INPUT:

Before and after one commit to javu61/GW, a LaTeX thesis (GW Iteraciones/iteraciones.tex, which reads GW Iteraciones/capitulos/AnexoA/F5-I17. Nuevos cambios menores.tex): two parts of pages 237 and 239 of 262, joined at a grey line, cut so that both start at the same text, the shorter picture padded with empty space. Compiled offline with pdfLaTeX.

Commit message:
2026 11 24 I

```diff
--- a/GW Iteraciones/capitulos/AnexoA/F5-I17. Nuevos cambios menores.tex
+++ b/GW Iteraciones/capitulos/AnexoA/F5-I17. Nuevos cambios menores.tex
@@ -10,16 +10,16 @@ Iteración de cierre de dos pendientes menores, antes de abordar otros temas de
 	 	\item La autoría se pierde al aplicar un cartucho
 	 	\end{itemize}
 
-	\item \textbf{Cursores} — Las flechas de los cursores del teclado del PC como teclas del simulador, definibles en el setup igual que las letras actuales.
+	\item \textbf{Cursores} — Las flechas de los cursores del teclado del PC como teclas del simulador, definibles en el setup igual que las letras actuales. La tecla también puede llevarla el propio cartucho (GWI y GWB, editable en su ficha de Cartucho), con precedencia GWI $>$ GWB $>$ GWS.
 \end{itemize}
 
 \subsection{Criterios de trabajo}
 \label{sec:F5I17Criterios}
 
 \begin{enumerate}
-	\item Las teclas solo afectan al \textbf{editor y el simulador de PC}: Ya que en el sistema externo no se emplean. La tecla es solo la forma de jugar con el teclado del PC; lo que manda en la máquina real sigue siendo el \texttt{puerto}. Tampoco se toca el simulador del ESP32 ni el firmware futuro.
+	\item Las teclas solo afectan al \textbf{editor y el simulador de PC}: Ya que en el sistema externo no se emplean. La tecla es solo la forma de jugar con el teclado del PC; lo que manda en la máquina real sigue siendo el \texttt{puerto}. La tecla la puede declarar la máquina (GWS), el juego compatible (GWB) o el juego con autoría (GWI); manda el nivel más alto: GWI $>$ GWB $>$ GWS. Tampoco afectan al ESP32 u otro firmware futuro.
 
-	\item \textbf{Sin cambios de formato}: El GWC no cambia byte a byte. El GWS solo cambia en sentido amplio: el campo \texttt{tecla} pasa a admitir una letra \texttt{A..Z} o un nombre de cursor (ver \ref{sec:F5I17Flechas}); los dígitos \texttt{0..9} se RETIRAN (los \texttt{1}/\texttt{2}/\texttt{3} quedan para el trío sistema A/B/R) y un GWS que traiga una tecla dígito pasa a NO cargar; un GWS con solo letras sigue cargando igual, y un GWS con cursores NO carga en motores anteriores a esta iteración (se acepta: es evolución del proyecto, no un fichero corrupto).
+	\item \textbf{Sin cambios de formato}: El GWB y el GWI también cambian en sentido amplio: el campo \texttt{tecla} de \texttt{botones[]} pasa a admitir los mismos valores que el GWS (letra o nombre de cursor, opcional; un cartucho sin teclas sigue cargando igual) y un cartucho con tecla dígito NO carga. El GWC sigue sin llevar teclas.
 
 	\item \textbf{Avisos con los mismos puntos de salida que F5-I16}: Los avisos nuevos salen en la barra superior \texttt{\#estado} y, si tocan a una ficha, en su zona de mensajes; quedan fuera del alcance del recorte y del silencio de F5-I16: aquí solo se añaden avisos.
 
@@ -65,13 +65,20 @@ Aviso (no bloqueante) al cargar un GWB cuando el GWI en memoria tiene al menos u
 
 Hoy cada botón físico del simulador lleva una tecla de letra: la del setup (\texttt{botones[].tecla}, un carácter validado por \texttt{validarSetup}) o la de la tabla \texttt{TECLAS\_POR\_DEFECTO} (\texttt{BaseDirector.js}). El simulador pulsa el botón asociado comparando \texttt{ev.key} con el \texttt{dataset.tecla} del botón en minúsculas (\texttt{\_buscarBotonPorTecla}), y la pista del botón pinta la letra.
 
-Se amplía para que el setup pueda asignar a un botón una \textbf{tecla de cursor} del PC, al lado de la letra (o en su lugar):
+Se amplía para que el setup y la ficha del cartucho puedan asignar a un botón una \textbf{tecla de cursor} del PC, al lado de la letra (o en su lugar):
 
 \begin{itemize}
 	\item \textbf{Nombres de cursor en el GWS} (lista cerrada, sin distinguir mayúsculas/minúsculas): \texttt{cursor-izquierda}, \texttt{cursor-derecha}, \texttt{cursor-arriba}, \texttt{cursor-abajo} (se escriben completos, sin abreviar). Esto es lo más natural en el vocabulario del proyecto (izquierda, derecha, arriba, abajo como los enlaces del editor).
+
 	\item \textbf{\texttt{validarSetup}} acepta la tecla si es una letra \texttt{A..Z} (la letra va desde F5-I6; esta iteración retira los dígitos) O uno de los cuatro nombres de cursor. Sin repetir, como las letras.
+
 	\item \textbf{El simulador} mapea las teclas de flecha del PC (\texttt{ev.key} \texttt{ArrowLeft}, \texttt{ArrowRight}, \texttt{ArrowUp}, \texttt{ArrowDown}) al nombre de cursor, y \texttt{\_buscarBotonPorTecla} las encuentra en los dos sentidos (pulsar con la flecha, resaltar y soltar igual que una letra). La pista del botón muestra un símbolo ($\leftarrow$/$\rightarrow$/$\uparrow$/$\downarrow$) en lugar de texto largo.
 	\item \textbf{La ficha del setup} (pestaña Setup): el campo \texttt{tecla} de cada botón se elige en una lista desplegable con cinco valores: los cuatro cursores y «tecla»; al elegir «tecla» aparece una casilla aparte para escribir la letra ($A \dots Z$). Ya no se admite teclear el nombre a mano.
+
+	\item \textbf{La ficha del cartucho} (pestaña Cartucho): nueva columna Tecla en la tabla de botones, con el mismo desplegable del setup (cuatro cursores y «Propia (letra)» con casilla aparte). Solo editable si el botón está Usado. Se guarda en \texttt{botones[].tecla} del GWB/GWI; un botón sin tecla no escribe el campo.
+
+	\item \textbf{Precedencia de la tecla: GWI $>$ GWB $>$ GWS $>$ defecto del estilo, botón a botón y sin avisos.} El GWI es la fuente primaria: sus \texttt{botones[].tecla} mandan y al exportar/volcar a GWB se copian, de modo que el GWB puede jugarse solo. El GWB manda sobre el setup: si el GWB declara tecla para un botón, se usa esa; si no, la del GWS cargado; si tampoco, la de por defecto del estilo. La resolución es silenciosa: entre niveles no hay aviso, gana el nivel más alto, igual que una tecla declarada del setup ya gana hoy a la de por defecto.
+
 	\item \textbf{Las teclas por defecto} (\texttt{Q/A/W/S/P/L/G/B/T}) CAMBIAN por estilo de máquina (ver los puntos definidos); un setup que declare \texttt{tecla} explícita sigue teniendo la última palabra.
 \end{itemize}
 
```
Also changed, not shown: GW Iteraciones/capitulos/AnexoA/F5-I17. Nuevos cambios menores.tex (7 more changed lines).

WHAT YOU NEED TO DO: Respond with one number only: how many lines of the data contain "como".

ANSWER: 4